Material provided:
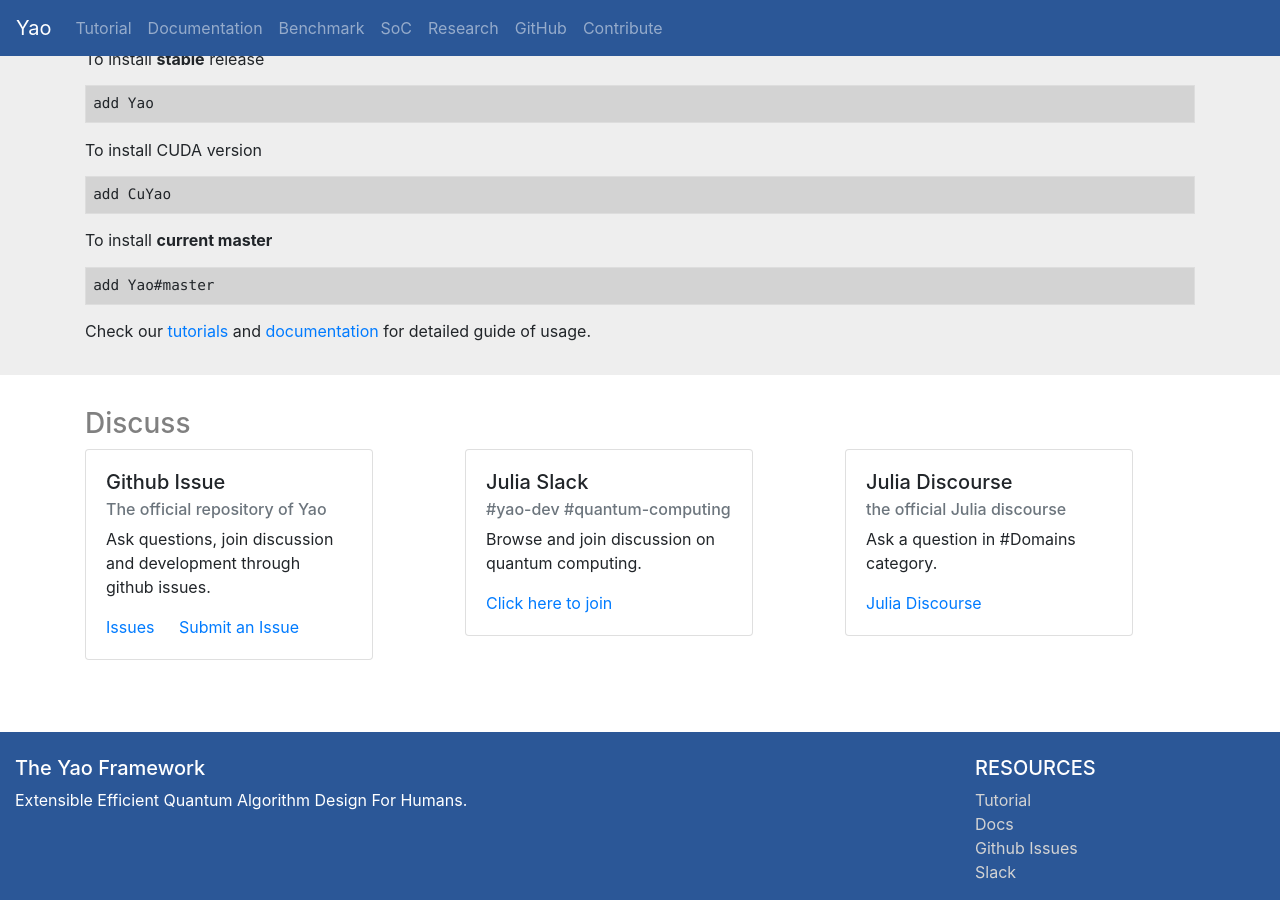
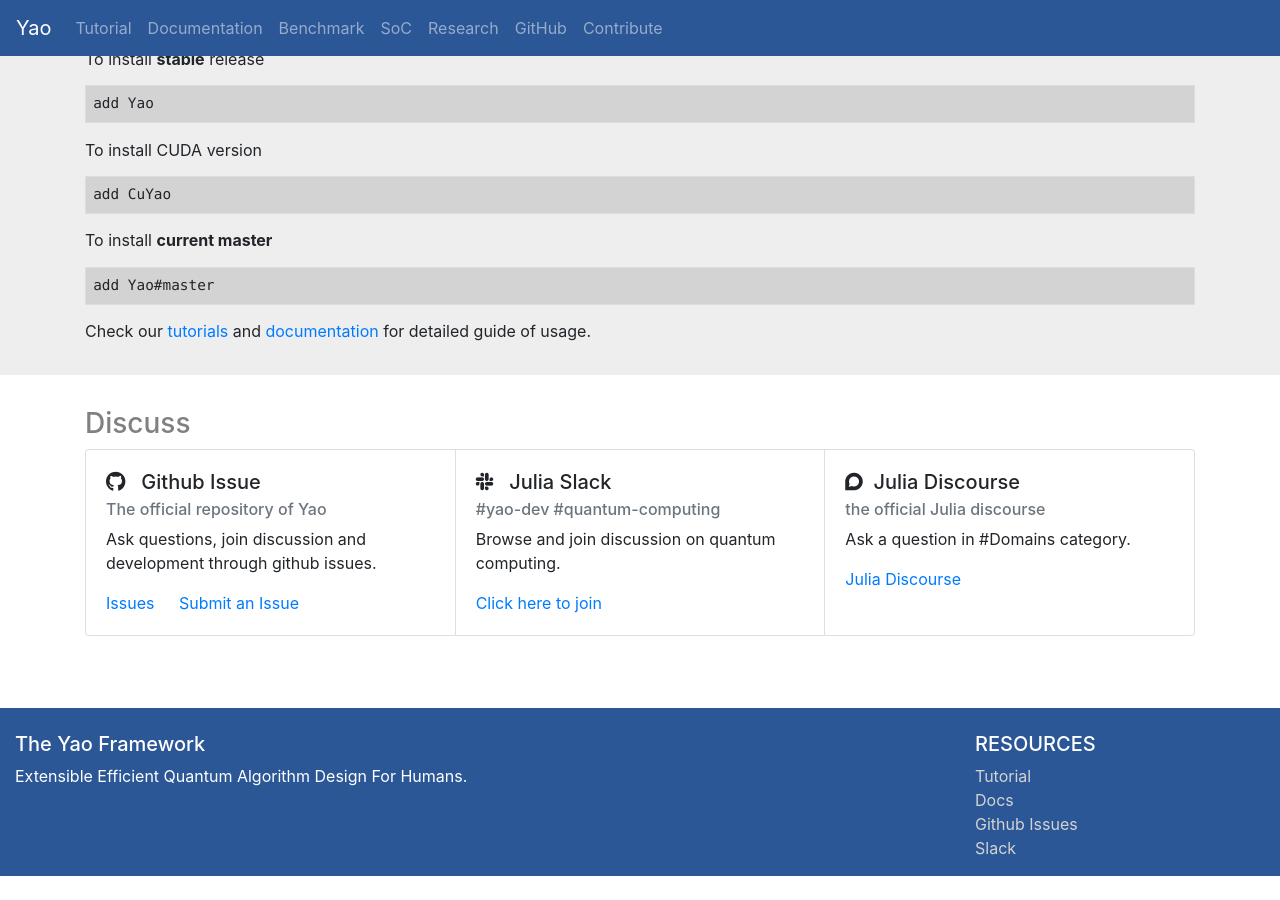
Before and after one commit to QuantumBFS/QuantumBFS.github.io, a Jekyll site: the page built from index.html, in a window 1280 px wide and 900 px high, scrolled down 836 px. Built offline with Jekyll 4.4.1, drawn with Linux system fonts in a browser that asks for light colours; nearby versions of some CDN libraries; comment, search, counter and statistics services are not loaded; after the commit the page ends 1712 px from its top, so only the background shows below that.

Commit message:
use icon

```diff
--- a/_includes/head.html
+++ b/_includes/head.html
@@ -16,6 +16,7 @@
     <link rel="stylesheet" href="https://stackpath.bootstrapcdn.com/bootstrap/4.4.1/css/bootstrap.min.css" integrity="sha384-Vkoo8x4CGsO3+Hhxv8T/Q5PaXtkKtu6ug5TOeNV6gBiFeWPGFN9MuhOf23Q9Ifjh" crossorigin="anonymous">
 
     <!-- FontAwesome -->
+    <script src="https://kit.fontawesome.com/0d64c2ab8c.js" crossorigin="anonymous"></script>
     <link href="https://stackpath.bootstrapcdn.com/font-awesome/4.7.0/css/font-awesome.min.css" rel="stylesheet" integrity="sha384-wvfXpqpZZVQGK6TAh5PVlGOfQNHSoD2xbE+QkPxCAFlNEevoEH3Sl0sibVcOQVnN" crossorigin="anonymous">
 
     <script src="https://cdnjs.cloudflare.com/ajax/libs/highlight.js/9.15.10/highlight.min.js" integrity="sha256-1zu+3BnLYV9LdiY85uXMzii3bdrkelyp37e0ZyTAQh0=" crossorigin="anonymous"></script>
--- a/index.html
+++ b/index.html
@@ -119,32 +119,29 @@
 
         <div class="row">
             <div class="col-md">
+                <div class="card-group">
                     <div class="card" style="width: 18rem;">
                         <div class="card-body">
-                        <h5 class="card-title">Github Issue</h5>
+                            <h5 class="card-title"><i class="fab fa-github"></i> &nbsp; Github Issue</h5>
                             <h6 class="card-subtitle mb-2 text-muted">The official repository of Yao</h6>
                             <p class="card-text">Ask questions, join discussion and development through github issues.</p>
                             <a href="https://github.com/QuantumBFS/Yao.jl/issues" class="card-link">Issues</a>
                             <a href="https://github.com/QuantumBFS/Yao.jl/issues/new" class="card-link">Submit an Issue</a>
                         </div>
                     </div>
-            </div>
 
-            <div class="col-md">
                     <div class="card" style="width: 18rem;">
                         <div class="card-body">
-                        <h5 class="card-title">Julia Slack</h5>
+                            <h5 class="card-title"><i class="fab fa-slack"></i> &nbsp; Julia Slack</h5>
                             <h6 class="card-subtitle mb-2 text-muted">#yao-dev #quantum-computing</h6>
                             <p class="card-text">Browse and join discussion on quantum computing.</p>
                             <a href="https://slackinvite.julialang.org" class="card-link">Click here to join</a>
                         </div>
                     </div>
-            </div>
 
-            <div class="col-md">
                     <div class="card" style="width: 18rem;">
                         <div class="card-body">
-                        <h5 class="card-title">Julia Discourse</h5>
+                            <h5 class="card-title"><i class="fab fa-discourse"></i> &nbsp;Julia Discourse</h5>
                             <h6 class="card-subtitle mb-2 text-muted">the official Julia discourse</h6>
                             <p class="card-text">Ask a question in #Domains category.</p>
                             <a href="https://discourse.julialang.org/" class="card-link">Julia Discourse</a>
@@ -154,3 +151,4 @@
             </div>
         </div>
     </div>
+</div>
```
Lines whose indentation alone changed are shown as unchanged.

What needs to be done:
Which lines above hold the word "official"? Copy each of them.

Your solution:
                             <h6 class="card-subtitle mb-2 text-muted">The official repository of Yao</h6>
                             <h6 class="card-subtitle mb-2 text-muted">the official Julia discourse</h6>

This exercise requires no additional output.